**Goal of the exercise**
Write out the data word for word and drop any picture you find.

** Opening Provided records block **

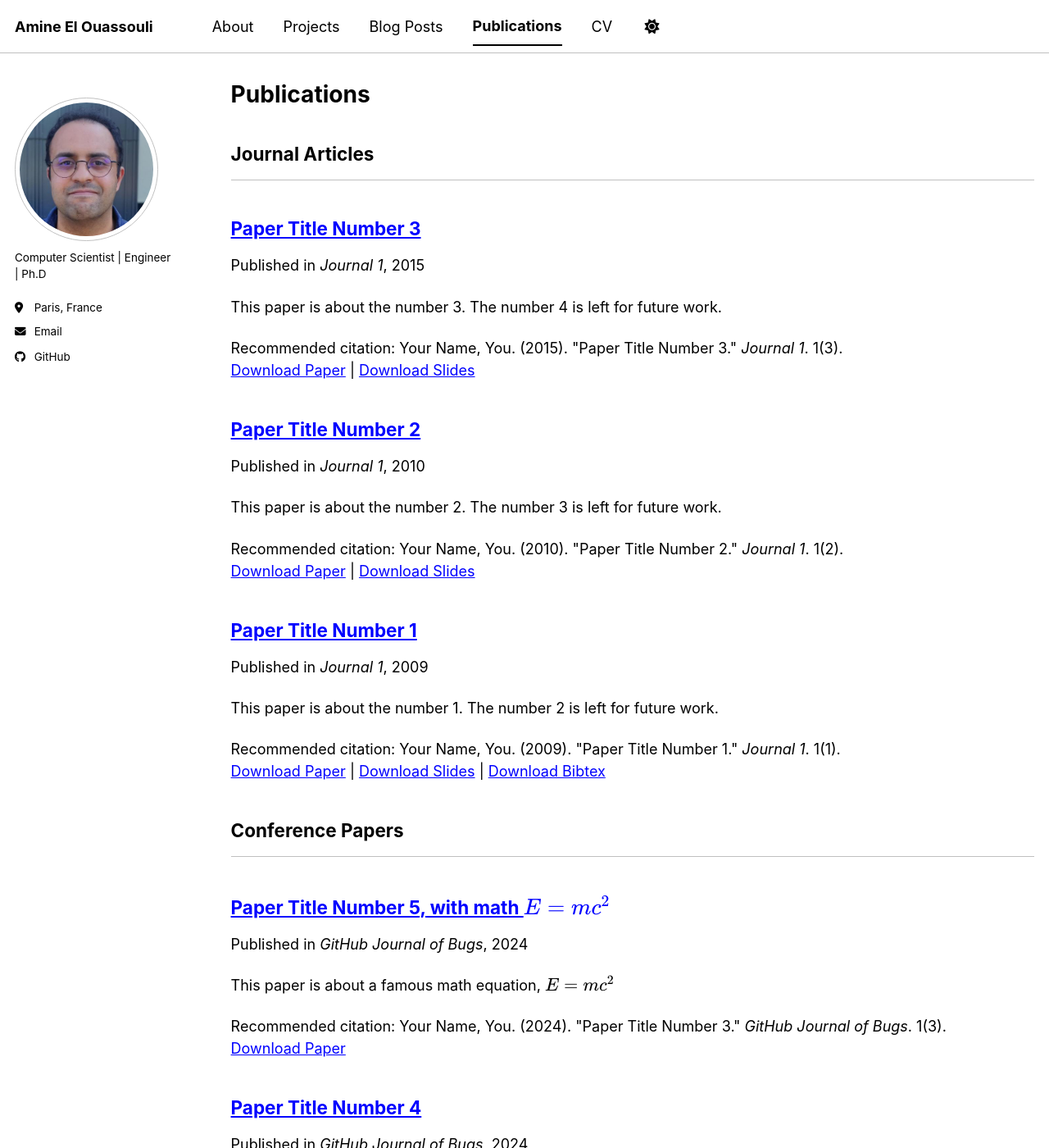
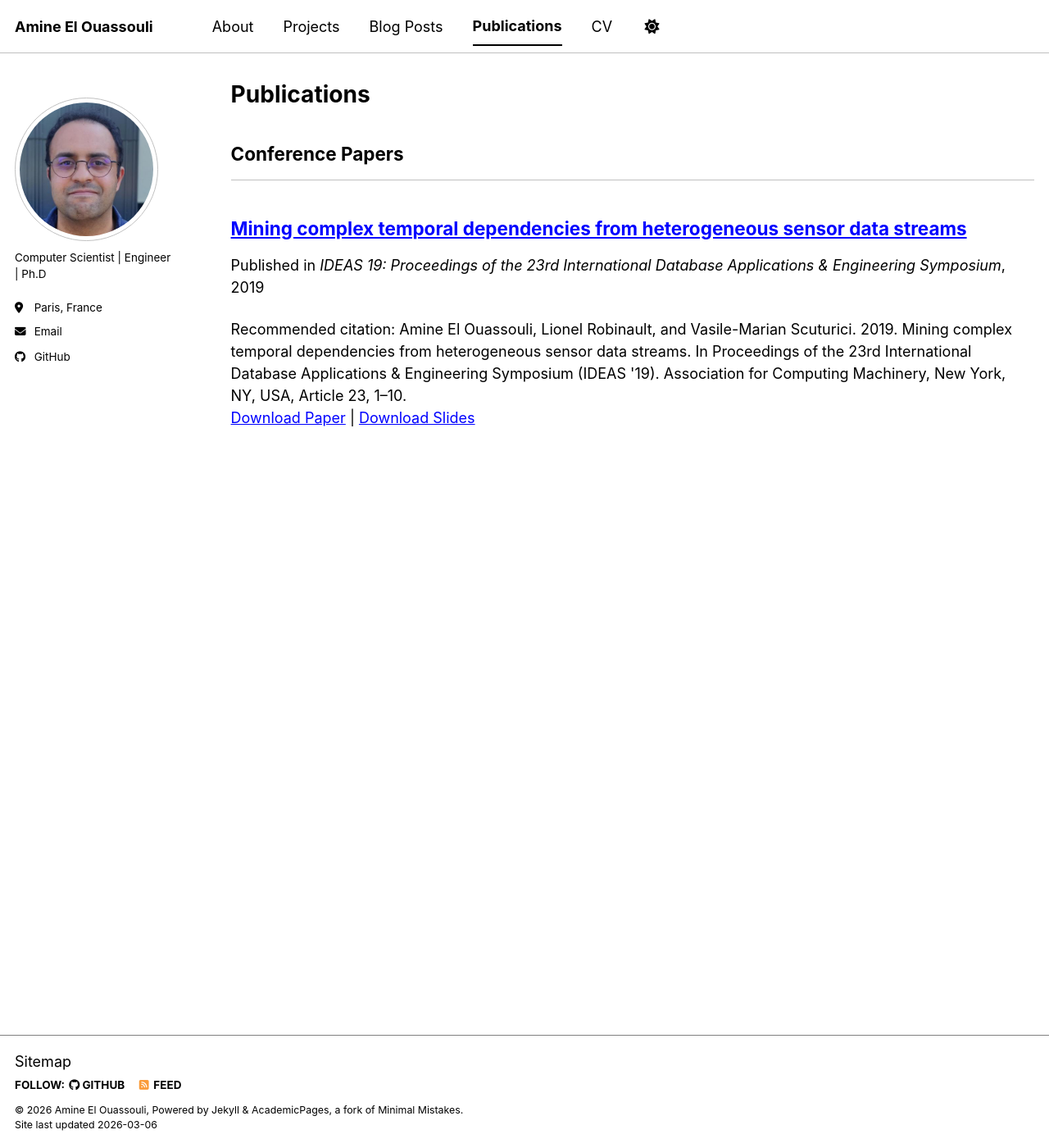
Before and after one commit to AElOuassouli/AElOuassouli.github.io, a Jekyll site: the page built from _pages/publications.html, in a window 1280 px wide and 1400 px high. Shown: the whole window at 82% size. Built offline with Jekyll 4.4.1, drawn with Linux system fonts in a browser that asks for light colours; a script bundle is joined from its source files by our own code; library files that are not in the unit come from our copies; some of the changed text lies outside the part shown.

Commit message:
adds ideas paper

```diff
--- a/_config.yml
+++ b/_config.yml
@@ -15,7 +15,7 @@ name                     : &name "Amine El Ouassouli"
 description              : &description "Personal page of Amine El Ouassouli"   # Update this with a general description of your site, this is the default if not overridden by a page
 url                      : https://aelouassouli.github.io # The base hostname & protocol for your site e.g. "https://[your GitHub username].github.io",
                                                            # or if you already have some other page hosted on Github then use "https://[your GitHub username].github.io/[Your Repo Name]"
-baseurl                  : "/about" # the subpath of your site, e.g. "/blog"
+baseurl                  : "" # the subpath of your site, e.g. "/blog"
 repository               : "aelouassouli/aelouassouli.github.io"
 
 # Site Author - The following control what appear as part of the author content on the side bar.
--- a/_publications/2009-10-01-paper-title-number-1.md
+++ /dev/null
@@ -1,14 +0,0 @@
----
-title: "Paper Title Number 1"
-collection: publications
-category: manuscripts
-permalink: /publication/2009-10-01-paper-title-number-1
-excerpt: 'This paper is about the number 1. The number 2 is left for future work.'
-date: 2009-10-01
-venue: 'Journal 1'
-slidesurl: 'https://academicpages.github.io/files/slides1.pdf'
-paperurl: 'https://academicpages.github.io/files/paper1.pdf'
-bibtexurl: 'https://academicpages.github.io/files/bibtex1.bib'
-citation: 'Your Name, You. (2009). &quot;Paper Title Number 1.&quot; <i>Journal 1</i>. 1(1).'
----
-The contents above will be part of a list of publications, if the user clicks the link for the publication than the contents of section will be rendered as a full page, allowing you to provide more information about the paper for the reader. When publications are displayed as a single page, the contents of the above "citation" field will automatically be included below this section in a smaller font.
--- a/_publications/2010-10-01-paper-title-number-2.md
+++ /dev/null
@@ -1,14 +0,0 @@
----
-title: "Paper Title Number 2"
-collection: publications
-category: manuscripts
-permalink: /publication/2010-10-01-paper-title-number-2
-excerpt: 'This paper is about the number 2. The number 3 is left for future work.'
-date: 2010-10-01
-venue: 'Journal 1'
-slidesurl: 'https://academicpages.github.io/files/slides2.pdf'
-paperurl: 'https://academicpages.github.io/files/paper2.pdf'
-citation: 'Your Name, You. (2010). &quot;Paper Title Number 2.&quot; <i>Journal 1</i>. 1(2).'
----
-
-The contents above will be part of a list of publications, if the user clicks the link for the publication than the contents of section will be rendered as a full page, allowing you to provide more information about the paper for the reader. When publications are displayed as a single page, the contents of the above "citation" field will automatically be included below this section in a smaller font.
--- a/_publications/2015-10-01-paper-title-number-3.md
+++ /dev/null
@@ -1,14 +0,0 @@
----
-title: "Paper Title Number 3"
-collection: publications
-category: manuscripts
-permalink: /publication/2015-10-01-paper-title-number-3
-excerpt: 'This paper is about the number 3. The number 4 is left for future work.'
-date: 2015-10-01
-venue: 'Journal 1'
-slidesurl: 'https://academicpages.github.io/files/slides3.pdf'
-paperurl: 'https://academicpages.github.io/files/paper3.pdf'
-citation: 'Your Name, You. (2015). &quot;Paper Title Number 3.&quot; <i>Journal 1</i>. 1(3).'
----
-
-The contents above will be part of a list of publications, if the user clicks the link for the publication than the contents of section will be rendered as a full page, allowing you to provide more information about the paper for the reader. When publications are displayed as a single page, the contents of the above "citation" field will automatically be included below this section in a smaller font.
--- a/_publications/2025-06-08-paper-title-number-5.md
+++ /dev/null
@@ -1,13 +0,0 @@
----
-title: "Paper Title Number 5, with math $$E=mc^2$$"
-collection: publications
-category: conferences
-permalink: /publication/2024-02-17-paper-title-number-4
-excerpt: 'This paper is about a famous math equation, $$E=mc^2$$'
-date: 2024-02-17
-venue: 'GitHub Journal of Bugs'
-paperurl: 'https://academicpages.github.io/files/paper3.pdf'
-citation: 'Your Name, You. (2024). &quot;Paper Title Number 3.&quot; <i>GitHub Journal of Bugs</i>. 1(3).'
----
-
-Using [MathJax](https://www.mathjax.org/) in the description is supported - $$E=mc^2$$ - however, the use must be mindful that the default delimiters are `$$...$$` and `\\[...\\]` which differs from the `$...$` that is typically expected.
--- /dev/null
+++ b/_publications/ideas-2019-06-10.md
@@ -0,0 +1,15 @@
+---
+title: "Mining complex temporal dependencies from heterogeneous sensor data streams"
+collection: publications
+category: conferences
+permalink: /publication/ideas-2019-06-10/
+excerpt: ''
+date: 2019-06-10
+venue: "IDEAS 19: Proceedings of the 23rd International Database Applications & Engineering Symposium"
+slidesurl: "https://aelouassouli.github.io/files/slides_ideas2019.pdf"
+paperurl: 'https://aelouassouli.github.io/files/paper_ideas2019.pdf'
+citation: "Amine El Ouassouli, Lionel Robinault, and Vasile-Marian Scuturici. 2019. Mining complex temporal dependencies from heterogeneous sensor data streams. In Proceedings of the 23rd International Database Applications & Engineering Symposium (IDEAS '19). Association for Computing Machinery, New York, NY, USA, Article 23, 1–10."
+---
+
+In addition to sensor heterogeneity, monitoring applications must handle different temporal data models (e.g time series, event sequences). In this paper, we address the problem of discovering directly actionable high level knowledge from such data. We model temporal information through interval-based streams describing environment states. We propose an approach to discover efficiently Complex Temporal Dependencies (CTD) between state streams, called CTD-Miner. A CTD is modeled similarly to a conjunctive normal form and describes temporal relations (time delays) between states. CTD-Miner is robust to temporal variability of data and uses a statistical independence test to determine the most appropriate time lags between states. This test is also used to perform pruning
+on sub-dependencies checking. Finally, we validate our approach via synthetic data and a case study in a real-world smart environment using outdoor cameras and real-time video processing
```
Also changed, not shown: _publications/2024-02-17-paper-title-number-4.md (deleted, +0 -13 lines), 8 other files.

** Closing Provided records block **

**Solution to the exercise**
Before and after one commit to AElOuassouli/AElOuassouli.github.io, a Jekyll site: the page built from _pages/publications.html, in a window 1280 px wide and 1400 px high. Shown: the whole window at 82% size. Built offline with Jekyll 4.4.1, drawn with Linux system fonts in a browser that asks for light colours; a script bundle is joined from its source files by our own code; library files that are not in the unit come from our copies; some of the changed text lies outside the part shown.

Commit message:
adds ideas paper

```diff
--- a/_config.yml
+++ b/_config.yml
@@ -15,7 +15,7 @@ name                     : &name "Amine El Ouassouli"
 description              : &description "Personal page of Amine El Ouassouli"   # Update this with a general description of your site, this is the default if not overridden by a page
 url                      : https://aelouassouli.github.io # The base hostname & protocol for your site e.g. "https://[your GitHub username].github.io",
                                                            # or if you already have some other page hosted on Github then use "https://[your GitHub username].github.io/[Your Repo Name]"
-baseurl                  : "/about" # the subpath of your site, e.g. "/blog"
+baseurl                  : "" # the subpath of your site, e.g. "/blog"
 repository               : "aelouassouli/aelouassouli.github.io"
 
 # Site Author - The following control what appear as part of the author content on the side bar.
--- a/_publications/2009-10-01-paper-title-number-1.md
+++ /dev/null
@@ -1,14 +0,0 @@
----
-title: "Paper Title Number 1"
-collection: publications
-category: manuscripts
-permalink: /publication/2009-10-01-paper-title-number-1
-excerpt: 'This paper is about the number 1. The number 2 is left for future work.'
-date: 2009-10-01
-venue: 'Journal 1'
-slidesurl: 'https://academicpages.github.io/files/slides1.pdf'
-paperurl: 'https://academicpages.github.io/files/paper1.pdf'
-bibtexurl: 'https://academicpages.github.io/files/bibtex1.bib'
-citation: 'Your Name, You. (2009). &quot;Paper Title Number 1.&quot; <i>Journal 1</i>. 1(1).'
----
-The contents above will be part of a list of publications, if the user clicks the link for the publication than the contents of section will be rendered as a full page, allowing you to provide more information about the paper for the reader. When publications are displayed as a single page, the contents of the above "citation" field will automatically be included below this section in a smaller font.
--- a/_publications/2010-10-01-paper-title-number-2.md
+++ /dev/null
@@ -1,14 +0,0 @@
----
-title: "Paper Title Number 2"
-collection: publications
-category: manuscripts
-permalink: /publication/2010-10-01-paper-title-number-2
-excerpt: 'This paper is about the number 2. The number 3 is left for future work.'
-date: 2010-10-01
-venue: 'Journal 1'
-slidesurl: 'https://academicpages.github.io/files/slides2.pdf'
-paperurl: 'https://academicpages.github.io/files/paper2.pdf'
-citation: 'Your Name, You. (2010). &quot;Paper Title Number 2.&quot; <i>Journal 1</i>. 1(2).'
----
-
-The contents above will be part of a list of publications, if the user clicks the link for the publication than the contents of section will be rendered as a full page, allowing you to provide more information about the paper for the reader. When publications are displayed as a single page, the contents of the above "citation" field will automatically be included below this section in a smaller font.
--- a/_publications/2015-10-01-paper-title-number-3.md
+++ /dev/null
@@ -1,14 +0,0 @@
----
-title: "Paper Title Number 3"
-collection: publications
-category: manuscripts
-permalink: /publication/2015-10-01-paper-title-number-3
-excerpt: 'This paper is about the number 3. The number 4 is left for future work.'
-date: 2015-10-01
-venue: 'Journal 1'
-slidesurl: 'https://academicpages.github.io/files/slides3.pdf'
-paperurl: 'https://academicpages.github.io/files/paper3.pdf'
-citation: 'Your Name, You. (2015). &quot;Paper Title Number 3.&quot; <i>Journal 1</i>. 1(3).'
----
-
-The contents above will be part of a list of publications, if the user clicks the link for the publication than the contents of section will be rendered as a full page, allowing you to provide more information about the paper for the reader. When publications are displayed as a single page, the contents of the above "citation" field will automatically be included below this section in a smaller font.
--- a/_publications/2025-06-08-paper-title-number-5.md
+++ /dev/null
@@ -1,13 +0,0 @@
----
-title: "Paper Title Number 5, with math $$E=mc^2$$"
-collection: publications
-category: conferences
-permalink: /publication/2024-02-17-paper-title-number-4
-excerpt: 'This paper is about a famous math equation, $$E=mc^2$$'
-date: 2024-02-17
-venue: 'GitHub Journal of Bugs'
-paperurl: 'https://academicpages.github.io/files/paper3.pdf'
-citation: 'Your Name, You. (2024). &quot;Paper Title Number 3.&quot; <i>GitHub Journal of Bugs</i>. 1(3).'
----
-
-Using [MathJax](https://www.mathjax.org/) in the description is supported - $$E=mc^2$$ - however, the use must be mindful that the default delimiters are `$$...$$` and `\\[...\\]` which differs from the `$...$` that is typically expected.
--- /dev/null
+++ b/_publications/ideas-2019-06-10.md
@@ -0,0 +1,15 @@
+---
+title: "Mining complex temporal dependencies from heterogeneous sensor data streams"
+collection: publications
+category: conferences
+permalink: /publication/ideas-2019-06-10/
+excerpt: ''
+date: 2019-06-10
+venue: "IDEAS 19: Proceedings of the 23rd International Database Applications & Engineering Symposium"
+slidesurl: "https://aelouassouli.github.io/files/slides_ideas2019.pdf"
+paperurl: 'https://aelouassouli.github.io/files/paper_ideas2019.pdf'
+citation: "Amine El Ouassouli, Lionel Robinault, and Vasile-Marian Scuturici. 2019. Mining complex temporal dependencies from heterogeneous sensor data streams. In Proceedings of the 23rd International Database Applications & Engineering Symposium (IDEAS '19). Association for Computing Machinery, New York, NY, USA, Article 23, 1–10."
+---
+
+In addition to sensor heterogeneity, monitoring applications must handle different temporal data models (e.g time series, event sequences). In this paper, we address the problem of discovering directly actionable high level knowledge from such data. We model temporal information through interval-based streams describing environment states. We propose an approach to discover efficiently Complex Temporal Dependencies (CTD) between state streams, called CTD-Miner. A CTD is modeled similarly to a conjunctive normal form and describes temporal relations (time delays) between states. CTD-Miner is robust to temporal variability of data and uses a statistical independence test to determine the most appropriate time lags between states. This test is also used to perform pruning
+on sub-dependencies checking. Finally, we validate our approach via synthetic data and a case study in a real-world smart environment using outdoor cameras and real-time video processing
```
Also changed, not shown: _publications/2024-02-17-paper-title-number-4.md (deleted, +0 -13 lines), 8 other files.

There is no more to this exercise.